WHAT IS NEEDED | A faithful, word-for-word copy of the data below is required, without pictures.
** Opening MATERIAL SHOWN block **
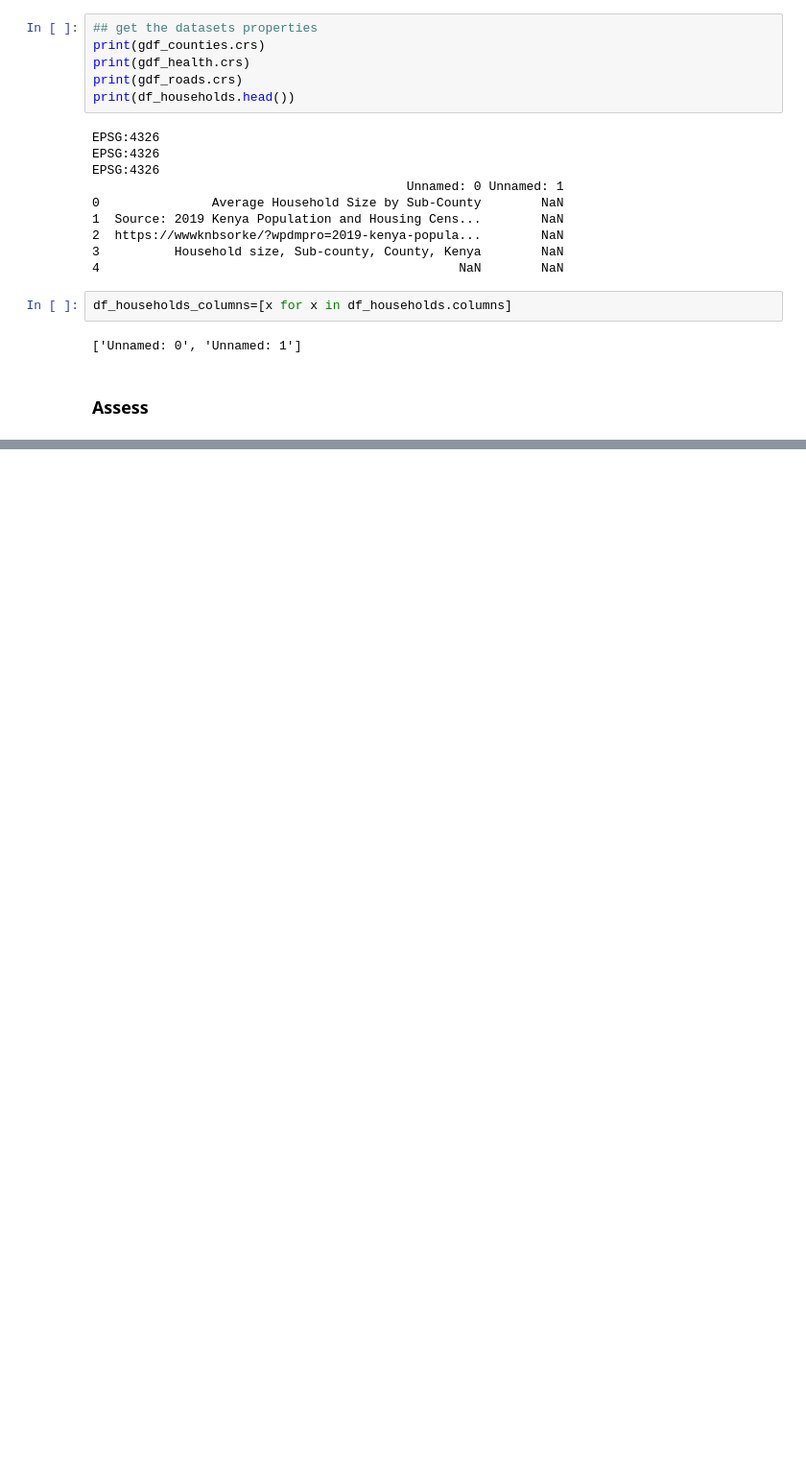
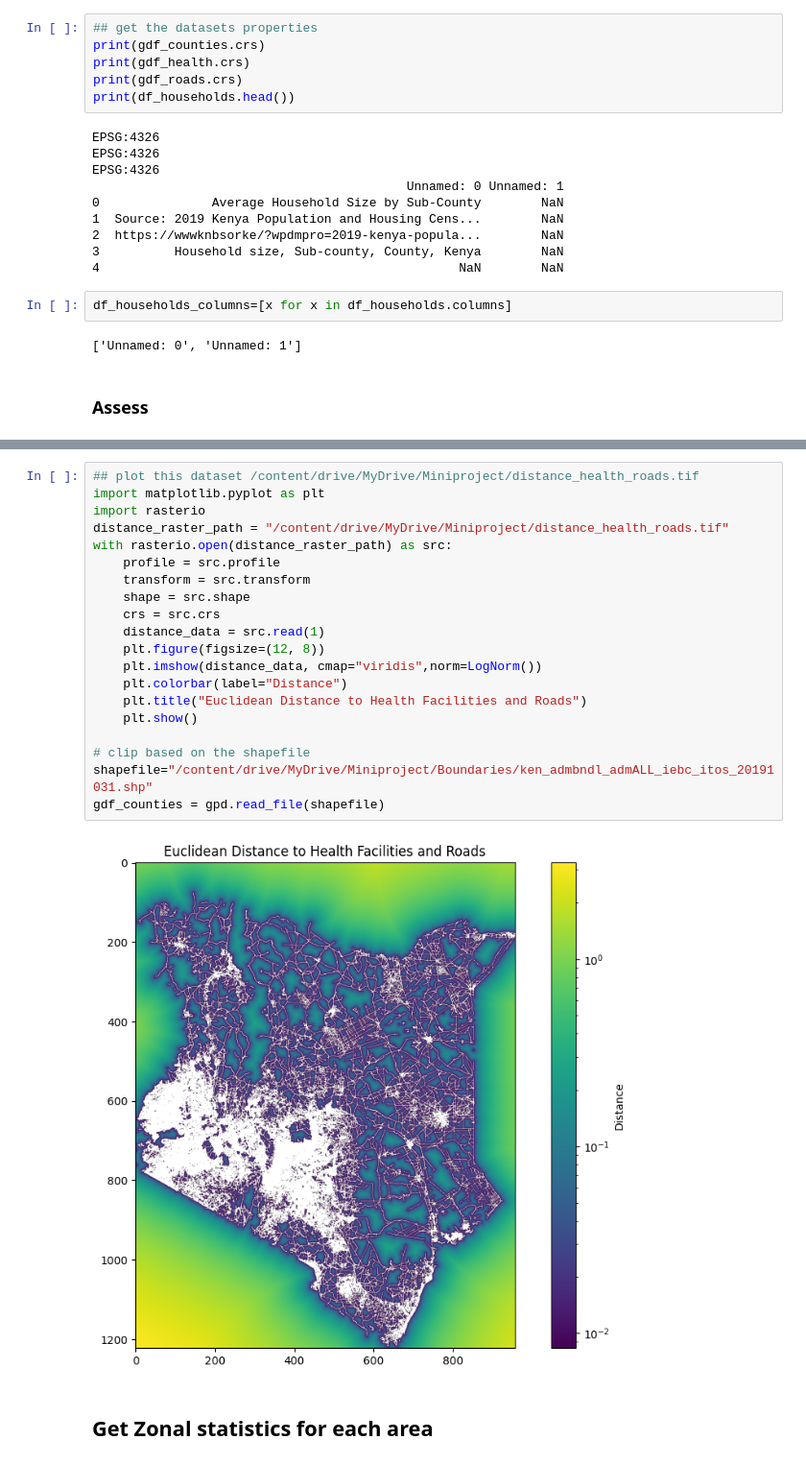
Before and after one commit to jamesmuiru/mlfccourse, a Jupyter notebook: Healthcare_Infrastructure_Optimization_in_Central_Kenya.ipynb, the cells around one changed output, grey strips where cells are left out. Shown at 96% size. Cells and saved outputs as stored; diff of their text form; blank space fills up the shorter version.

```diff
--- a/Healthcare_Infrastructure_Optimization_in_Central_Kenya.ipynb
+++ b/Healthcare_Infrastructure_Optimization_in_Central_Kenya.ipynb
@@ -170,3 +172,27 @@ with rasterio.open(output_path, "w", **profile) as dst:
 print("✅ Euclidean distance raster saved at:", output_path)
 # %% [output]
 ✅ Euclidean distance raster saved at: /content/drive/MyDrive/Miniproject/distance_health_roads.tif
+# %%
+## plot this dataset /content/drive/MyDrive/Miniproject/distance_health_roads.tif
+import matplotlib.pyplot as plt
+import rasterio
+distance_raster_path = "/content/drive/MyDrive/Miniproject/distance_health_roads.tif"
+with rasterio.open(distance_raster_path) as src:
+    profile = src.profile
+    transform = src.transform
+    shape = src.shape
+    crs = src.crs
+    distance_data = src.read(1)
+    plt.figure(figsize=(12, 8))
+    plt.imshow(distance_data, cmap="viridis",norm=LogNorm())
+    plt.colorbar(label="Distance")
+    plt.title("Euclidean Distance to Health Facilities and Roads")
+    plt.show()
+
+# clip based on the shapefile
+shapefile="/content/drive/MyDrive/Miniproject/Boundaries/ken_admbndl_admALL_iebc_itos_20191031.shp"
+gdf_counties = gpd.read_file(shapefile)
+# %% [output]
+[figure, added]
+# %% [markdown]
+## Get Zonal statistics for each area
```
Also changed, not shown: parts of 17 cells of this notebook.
** Closing MATERIAL SHOWN block **
RESPONSE |
Before and after one commit to jamesmuiru/mlfccourse, a Jupyter notebook: Healthcare_Infrastructure_Optimization_in_Central_Kenya.ipynb, the cells around one changed output, grey strips where cells are left out. Shown at 96% size. Cells and saved outputs as stored; diff of their text form; blank space fills up the shorter version.

```diff
--- a/Healthcare_Infrastructure_Optimization_in_Central_Kenya.ipynb
+++ b/Healthcare_Infrastructure_Optimization_in_Central_Kenya.ipynb
@@ -170,3 +172,27 @@ with rasterio.open(output_path, "w", **profile) as dst:
 print("✅ Euclidean distance raster saved at:", output_path)
 # %% [output]
 ✅ Euclidean distance raster saved at: /content/drive/MyDrive/Miniproject/distance_health_roads.tif
+# %%
+## plot this dataset /content/drive/MyDrive/Miniproject/distance_health_roads.tif
+import matplotlib.pyplot as plt
+import rasterio
+distance_raster_path = "/content/drive/MyDrive/Miniproject/distance_health_roads.tif"
+with rasterio.open(distance_raster_path) as src:
+    profile = src.profile
+    transform = src.transform
+    shape = src.shape
+    crs = src.crs
+    distance_data = src.read(1)
+    plt.figure(figsize=(12, 8))
+    plt.imshow(distance_data, cmap="viridis",norm=LogNorm())
+    plt.colorbar(label="Distance")
+    plt.title("Euclidean Distance to Health Facilities and Roads")
+    plt.show()
+
+# clip based on the shapefile
+shapefile="/content/drive/MyDrive/Miniproject/Boundaries/ken_admbndl_admALL_iebc_itos_20191031.shp"
+gdf_counties = gpd.read_file(shapefile)
+# %% [output]
+[figure, added]
+# %% [markdown]
+## Get Zonal statistics for each area
```
Also changed, not shown: parts of 17 cells of this notebook.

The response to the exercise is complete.